- **THE PROBLEM**:
Among the records that follow, count the lines with the string "SUBMIT"; report only that count.

•••

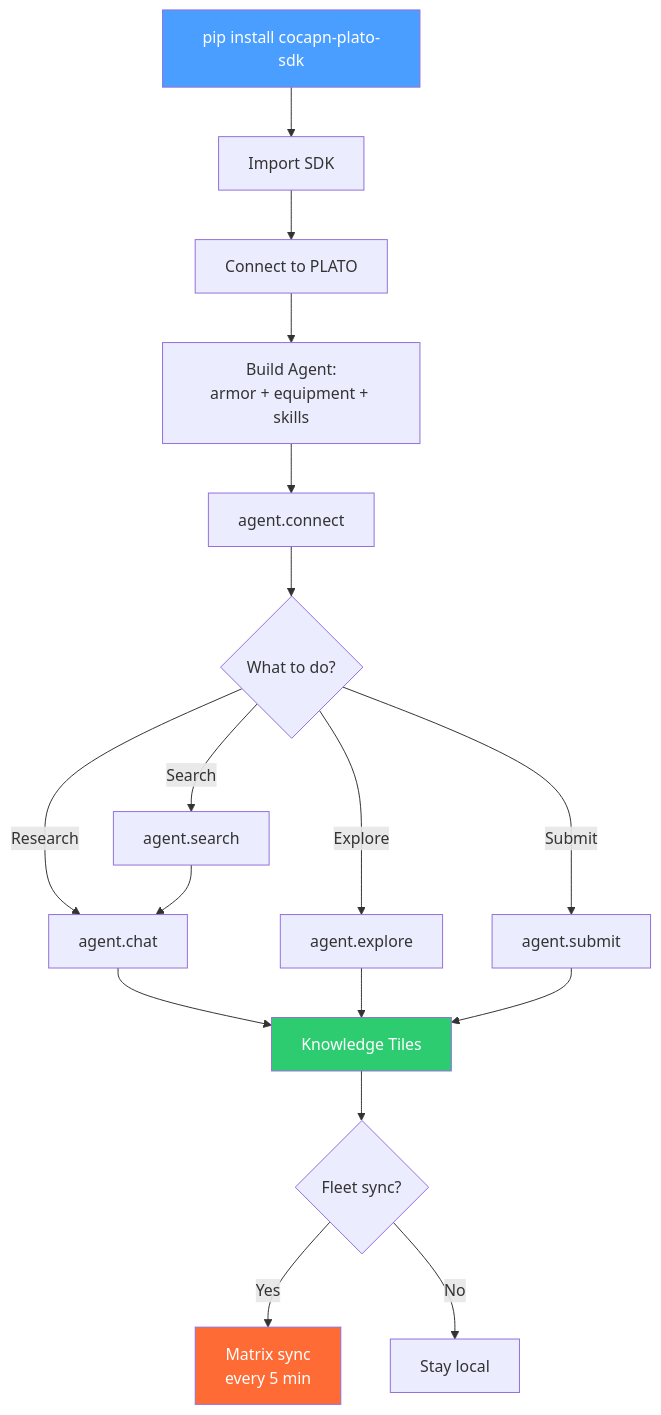
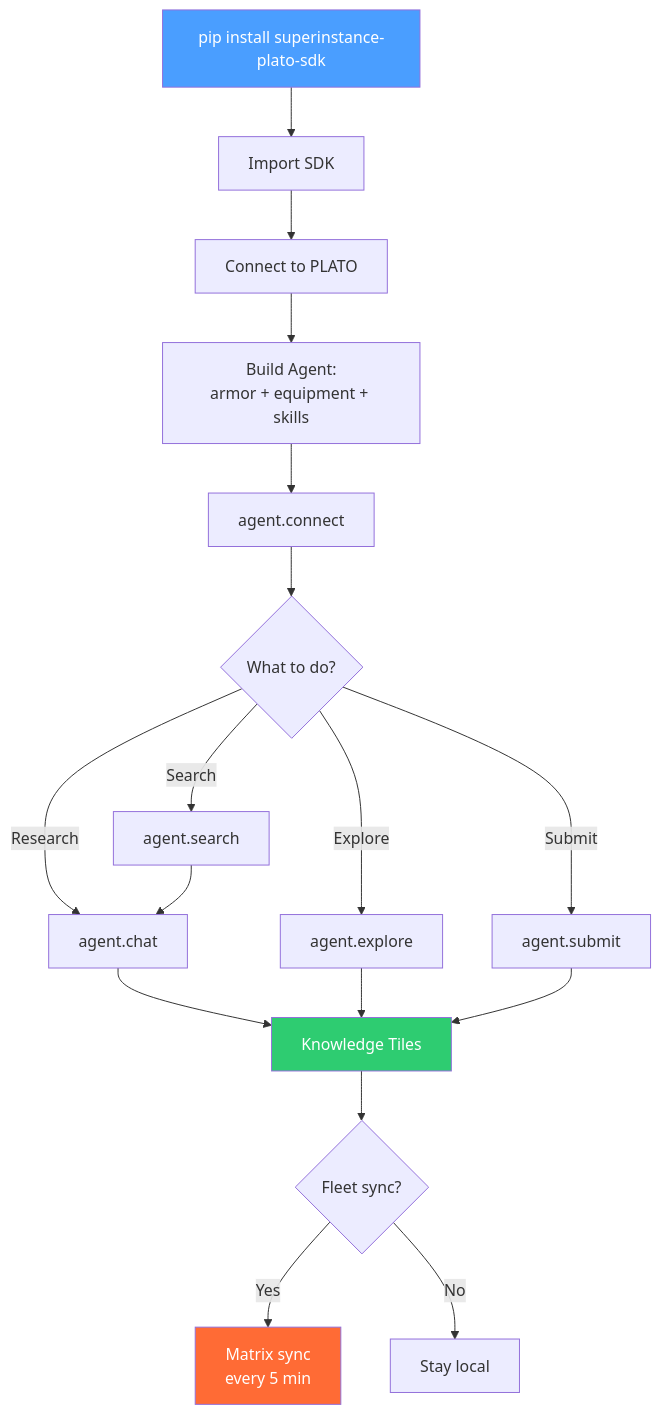
One commit to SuperInstance/plato-sdk changed the second of 4 diagrams in README.md. Above: the diagram before and after it, drawn with Mermaid. The commit also changed other lines of this file, not shown here.

Commit message:
docs: fix package name in install instructions (cocapn-plato-sdk → superinstance-plato-sdk)

````diff
--- a/README.md
+++ b/README.md
@@ -119,26 +119,26 @@
 ```mermaid
 graph TD
-    START[pip install cocapn-plato-sdk] --> IMPORT[Import SDK]
+    START[pip install superinstance-plato-sdk] --> IMPORT[Import SDK]
     IMPORT --> CLIENT[Connect to PLATO]
     CLIENT --> BUILD[Build Agent:<br/>armor + equipment + skills]
     BUILD --> CONNECT[agent.connect]
     CONNECT --> RUN{What to do?}
 
     RUN -->|Research| CHAT[agent.chat]
     RUN -->|Explore| EXPLORE[agent.explore]
     RUN -->|Search| SEARCH[agent.search]
     RUN -->|Submit| SUBMIT[agent.submit]
 
     CHAT --> TILES[Knowledge Tiles]
     EXPLORE --> TILES
     SEARCH --> CHAT
     SUBMIT --> TILES
 
     TILES --> FLEET{Fleet sync?}
     FLEET -->|Yes| SYNC[Matrix sync<br/>every 5 min]
     FLEET -->|No| LOCAL[Stay local]
 
     style START fill:#4a9eff,color:#fff
     style TILES fill:#2ecc71,color:#fff
     style SYNC fill:#ff6b35,color:#fff
 ```
````
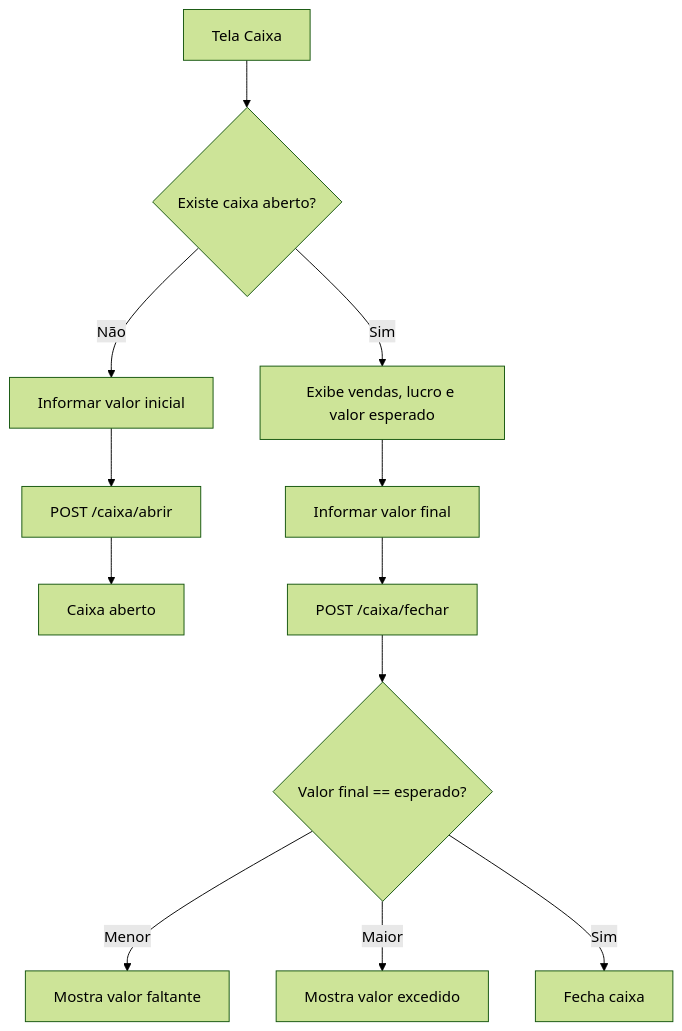
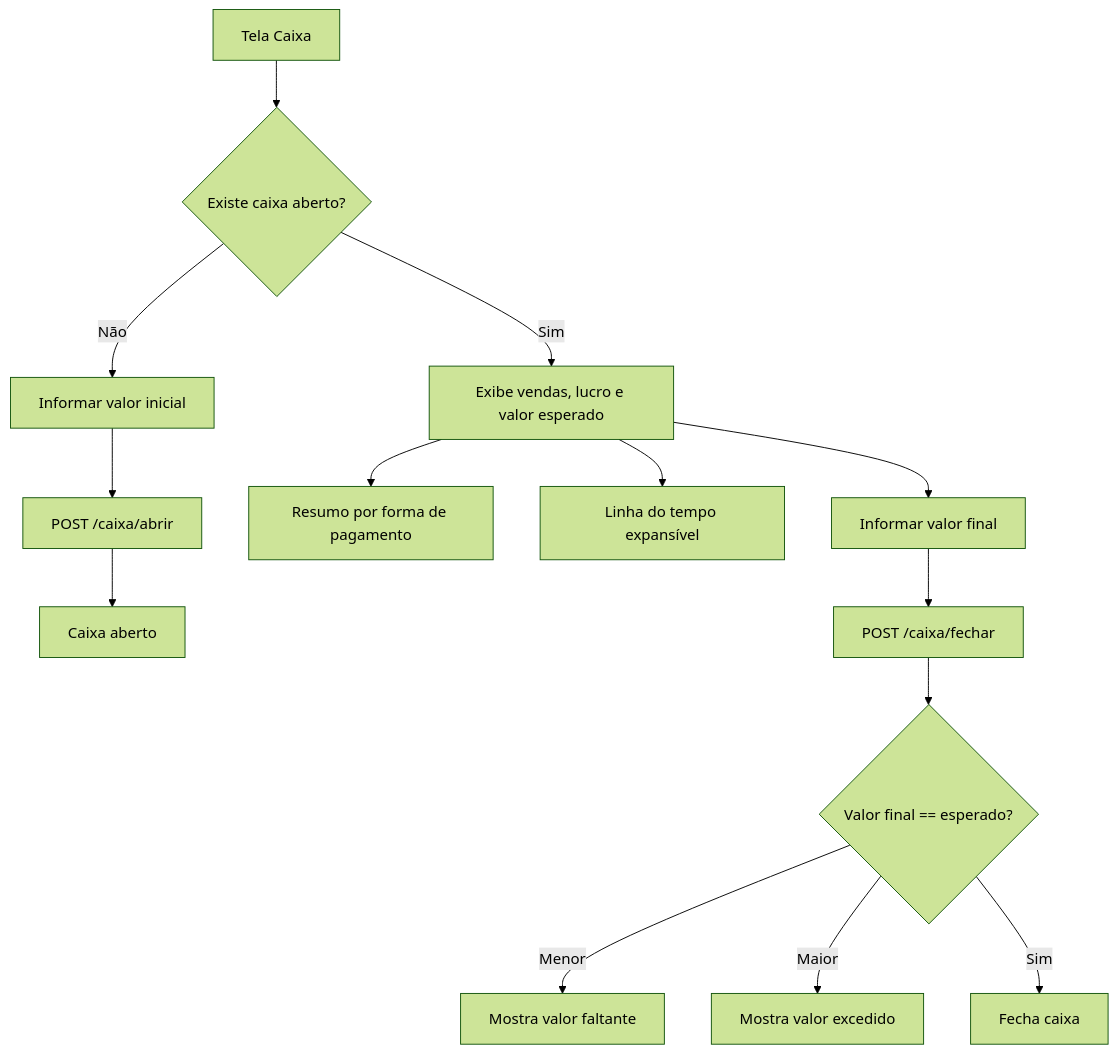
The fourth of 11 diagrams in docs/06-fluxo-sistema.md (RafaelBG7/pdv2026), drawn with Mermaid (forest theme) before and after one commit. The commit also changed other lines of this file and 64 other files, not shown here.

````diff
--- a/docs/06-fluxo-sistema.md
+++ b/docs/06-fluxo-sistema.md
@@ -67,14 +71,16 @@
 ```mermaid
 flowchart TD
     A["Tela Caixa"] --> B{"Existe caixa aberto?"}
     B -- "Não" --> C["Informar valor inicial"]
     C --> D["POST /caixa/abrir"]
     D --> E["Caixa aberto"]
     B -- "Sim" --> F["Exibe vendas, lucro e valor esperado"]
+    F --> T["Resumo por forma de pagamento"]
+    F --> U["Linha do tempo expansível"]
     F --> G["Informar valor final"]
     G --> H["POST /caixa/fechar"]
     H --> I{"Valor final == esperado?"}
     I -- "Menor" --> J["Mostra valor faltante"]
     I -- "Maior" --> K["Mostra valor excedido"]
     I -- "Sim" --> L["Fecha caixa"]
 ```
````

•••

- **YOUR SOLUTION**:
2